Chronic and higher levels of pain do alter EEG signals. An improvement in pain will reverse these EEG changes. Even if the goal of the treatment is simply to reduce the pain level without an expectation for reducing or eliminating the cause, research shows that applying PEMFs to the brain can cause a significant decrease in pain related changes in an EEG.
Some patients get complete pain relief after only a few treatments. Sometimes it can take up to 3 hours after treatment to achieve maximum pain relief. In rare cases, short courses of treatment can produce complete or partial pain relief for upwards of 4 months after treatment. Most people experience pain relief lasting for between 8 and 72 hours. This suggests that PEMFs stimulate increased energy in the tissues, which allows the body to fulfill its healing process. Treatments should be continued until the pain is under control, and ideally should continue beyond pain relief to ensure the injury has fully healed.
Unfortunately, the longer a person waits to start treatment with PEMFs, the more challenging it is to remove the cause, which is the primary objective of using PEMF therapies. When we use PEMF therapies we are attempting to heal the tissues that are the source of the pain signal. How long it takes to achieve this depends on the tissue and the level of damage. This is the most important aspect of use of PEMFs, that is, healing the tissue, not just “numbing and dumbing” the perception of pain.

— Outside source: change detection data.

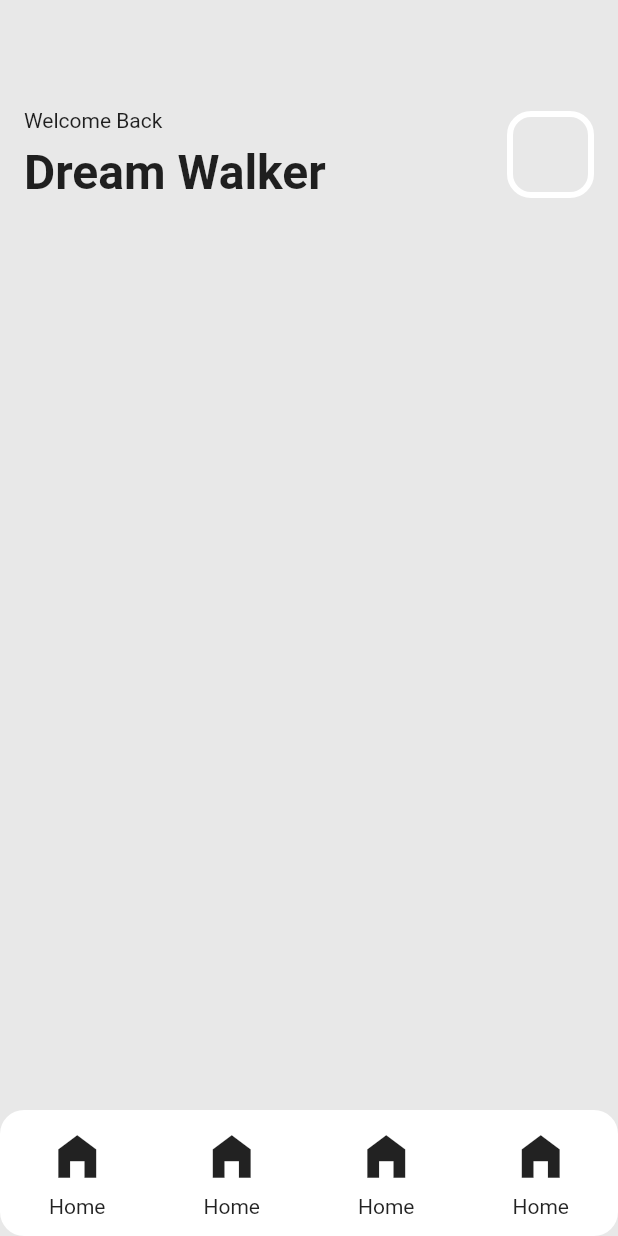
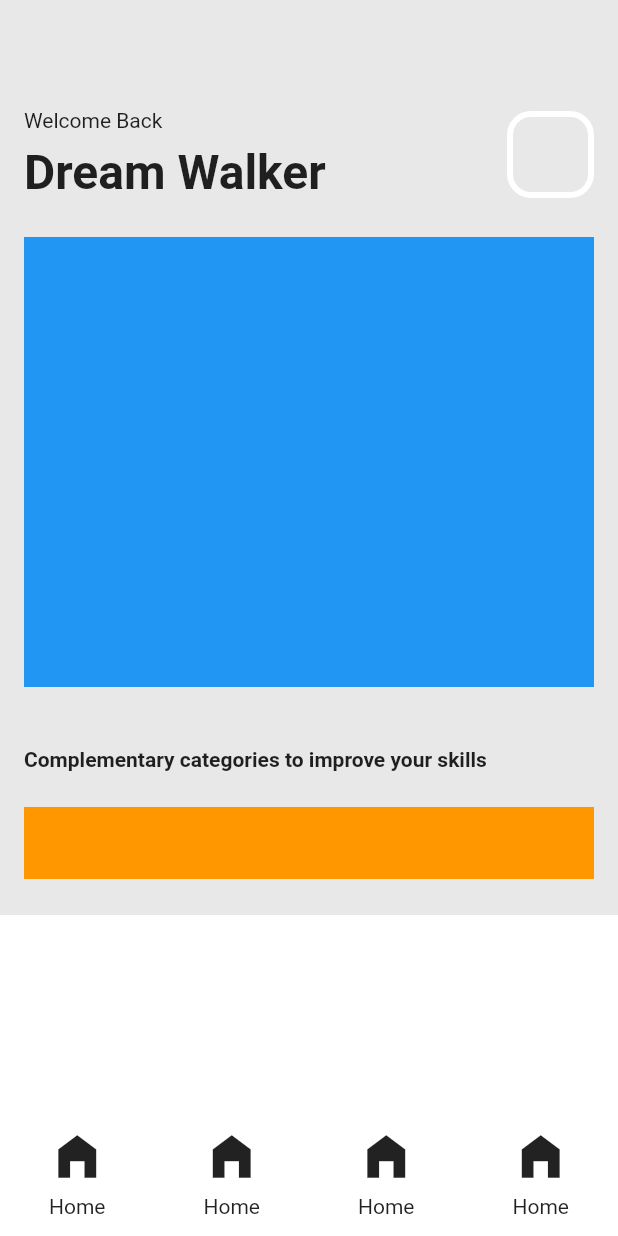
Before and after one commit to JAICHANGPARK/flutter_notebook_chapter_24, a Flutter app: the GuitarLessonMainPage screen opened directly, on a phone screen of 412 x 824 dp. Run offline on Flutter 3.47's test engine with Material 2 defaults, Android fonts, the phone set to English and light mode, and no system bars; our stand-ins replace flutter_riverpod, freezed_annotation, go_router, google_fonts, ionicons, percent_indicator; missing offline and left inert: crypto_font_icons; network calls fail.

Commit message:
Update guitar_lesson_main_page.dart

```diff
--- a/lib/ep1396_guitar_lesson_app/view/guitar_lesson_main_page.dart
+++ b/lib/ep1396_guitar_lesson_app/view/guitar_lesson_main_page.dart
@@ -34,6 +34,7 @@ class _GuitarLessonMainPageState extends State<GuitarLessonMainPage> {
                 Padding(
                   padding: const EdgeInsets.fromLTRB(16, 24, 16, 0),
                   child: Column(
+                    crossAxisAlignment: CrossAxisAlignment.start,
                     children: [
                       Row(
                         children: [
@@ -68,8 +69,35 @@ class _GuitarLessonMainPageState extends State<GuitarLessonMainPage> {
                                 borderRadius: BorderRadius.circular(16)),
                           )
                         ],
-                      )
+                      ),
+                      Container(
+                        height: 300,
+                        color: Colors.blue,
+                        margin: EdgeInsets.symmetric(vertical: 24),
+                      ),
+                      SizedBox(
+                        height: 16,
+                      ),
+                      Text(
+                        "Complementary categories to improve your skills",
+                        style: TextStyle(
+                          fontWeight: FontWeight.bold,
+                        ),
+                      ),
+                      Container(
+                        margin: EdgeInsets.symmetric(vertical: 24),
+                        height: 48,
+                        color: Colors.orange,
+                      ),
                     ],
+                  ),
+                ),
+                Expanded(
+                  child: Container(
+                    color: Colors.white,
+                    decoration: BoxDecoration(
+                      borderRadius: BorderRadius.circular(16)
+                    ),
                   ),
                 )
               ],
```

It is also important to understand expectations in pain management. Even in the best hands, pain reduction follows a spectrum from complete elimination very rapidly to gradual reduction over extended periods of time, as the body heals itself. In many patients even a 25-30% reduction in pain is gratifying. It is not infrequent that we can actually achieve even higher levels of pain reduction.